Yoga for Health 2000: Conference Presentation

Melbourne Saturday, August 19, 2000

"The essence of the religious outlook is that religion should not be kept in a compartment by itself, but that it should be the ever-present guiding principle underlying the 'daily round', the 'common task'. So also is it possible to apply this principle of life in the daily round of one's activities without involving a loss of attention in those activities." - F.M. Alexander

The Alexander technique deals with how we use ourselves in our day to day activities. The term use in the Alexander work refers to all our mental & physical processes. When we misuse ourselves, we will suffer from one or more of the following symptoms as enumerated in Patanjali's Yoga Sutra: "mental discomfort, negative thinking, the inability to be at ease in different body postures & difficulty in controlling one's breath." I.31 (Desikatchar's translation).
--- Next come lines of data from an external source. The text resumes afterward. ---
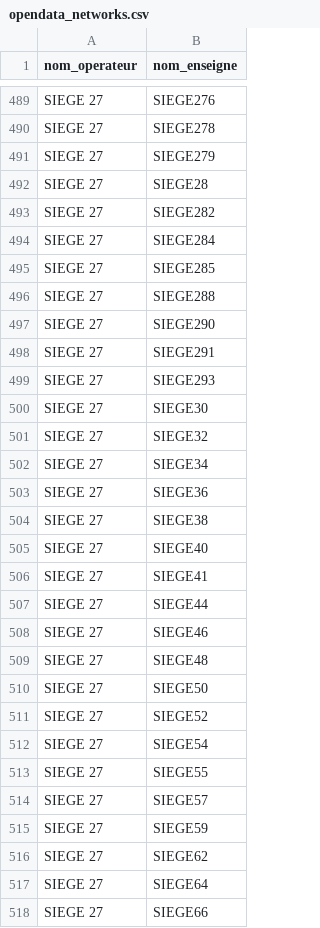
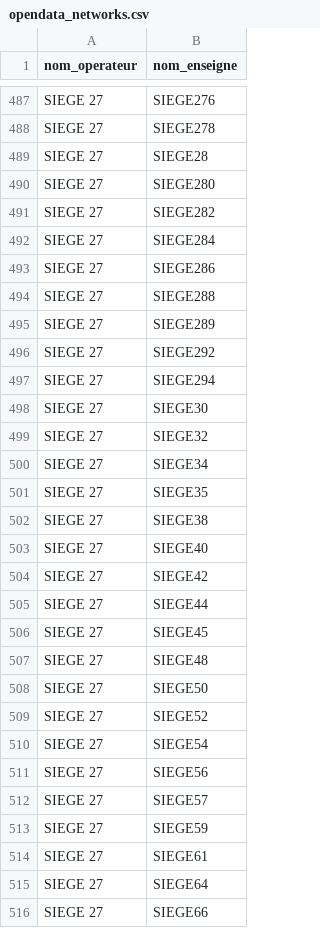
Before and after one commit to Jungle-Bus/ref-EU-EVSE, a CSV file: opendata_networks.csv, drawn as a sheet; only a part is shown, gaps mark what is left out; the diff covers the shown part only.

```diff
--- a/opendata_networks.csv
+++ b/opendata_networks.csv
@@ -490,11 +488,11 @@ SIEGE 27,SIEGE276
 SIEGE 27,SIEGE278
-SIEGE 27,SIEGE279
 SIEGE 27,SIEGE28
+SIEGE 27,SIEGE280
 SIEGE 27,SIEGE282
 SIEGE 27,SIEGE284
-SIEGE 27,SIEGE285
+SIEGE 27,SIEGE286
 SIEGE 27,SIEGE288
-SIEGE 27,SIEGE290
-SIEGE 27,SIEGE291
-SIEGE 27,SIEGE293
+SIEGE 27,SIEGE289
+SIEGE 27,SIEGE292
+SIEGE 27,SIEGE294
 SIEGE 27,SIEGE30
@@ -502,8 +500,8 @@ SIEGE 27,SIEGE32
 SIEGE 27,SIEGE34
-SIEGE 27,SIEGE36
+SIEGE 27,SIEGE35
 SIEGE 27,SIEGE38
 SIEGE 27,SIEGE40
-SIEGE 27,SIEGE41
+SIEGE 27,SIEGE42
 SIEGE 27,SIEGE44
-SIEGE 27,SIEGE46
+SIEGE 27,SIEGE45
 SIEGE 27,SIEGE48
@@ -512,6 +510,6 @@ SIEGE 27,SIEGE52
 SIEGE 27,SIEGE54
-SIEGE 27,SIEGE55
+SIEGE 27,SIEGE56
 SIEGE 27,SIEGE57
 SIEGE 27,SIEGE59
-SIEGE 27,SIEGE62
+SIEGE 27,SIEGE61
 SIEGE 27,SIEGE64
```
Also changed, not shown: 24 added rows, 14 removed rows and 16 edited cells elsewhere in this file, 1 other file.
The Alexander work does not offer a set of exercises to deal with this misuse and its accompanying symptoms. Rather we deal with the habitual unconscious habits and reactions, which create a state of suffering. Alexander insisted that his technique was better used to prevent rather than to cure. In this, we are dealing in the same territory as Patanjali. "Suffering that hasn't arisen should be avoided" 2.16 We have a store of vasana (memory traces) which account for behaviour which we call instinctive - subliminal impression (samskara) and subliminal intention (asaya). These unconscious instinctive reactions are with us for moment to moment. Alexander referred to them in the title of one of his books as The Universal Constant in Living. Our habits and actions of mind and body, from moment to moment create our state of mind and body.
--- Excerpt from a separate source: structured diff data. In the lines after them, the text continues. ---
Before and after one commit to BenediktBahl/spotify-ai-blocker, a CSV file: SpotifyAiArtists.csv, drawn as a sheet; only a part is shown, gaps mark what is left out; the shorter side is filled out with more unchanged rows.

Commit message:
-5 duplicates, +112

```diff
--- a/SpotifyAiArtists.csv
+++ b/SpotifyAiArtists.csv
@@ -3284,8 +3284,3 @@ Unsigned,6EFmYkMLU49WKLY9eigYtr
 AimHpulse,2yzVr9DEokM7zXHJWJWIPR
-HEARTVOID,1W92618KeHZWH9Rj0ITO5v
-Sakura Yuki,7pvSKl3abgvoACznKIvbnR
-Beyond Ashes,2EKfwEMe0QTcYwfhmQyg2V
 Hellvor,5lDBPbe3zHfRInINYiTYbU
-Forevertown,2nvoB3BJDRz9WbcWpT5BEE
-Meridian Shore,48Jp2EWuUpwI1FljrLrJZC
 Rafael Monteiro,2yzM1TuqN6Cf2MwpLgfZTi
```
In the Alexander work we work with very simple reactions. Most people get out of a chair dozens of times a day. Do you know how you do this act? A very common reaction is for people to create a strong contraction in their neck back and shoulders. In fact if you look carefully at almost any movement we may carry out, you will be likely to find excess work and strain in those activities. If you work in an office or other work place just notice in yourselves and others the amount of tension and collapse most people bring into their work. This constant repetition of bodily misuse over decades creates a host of ailments impacted seriously on physical and mental health. Not simply muscular aches and pains but life threatening diseases may result from such misuse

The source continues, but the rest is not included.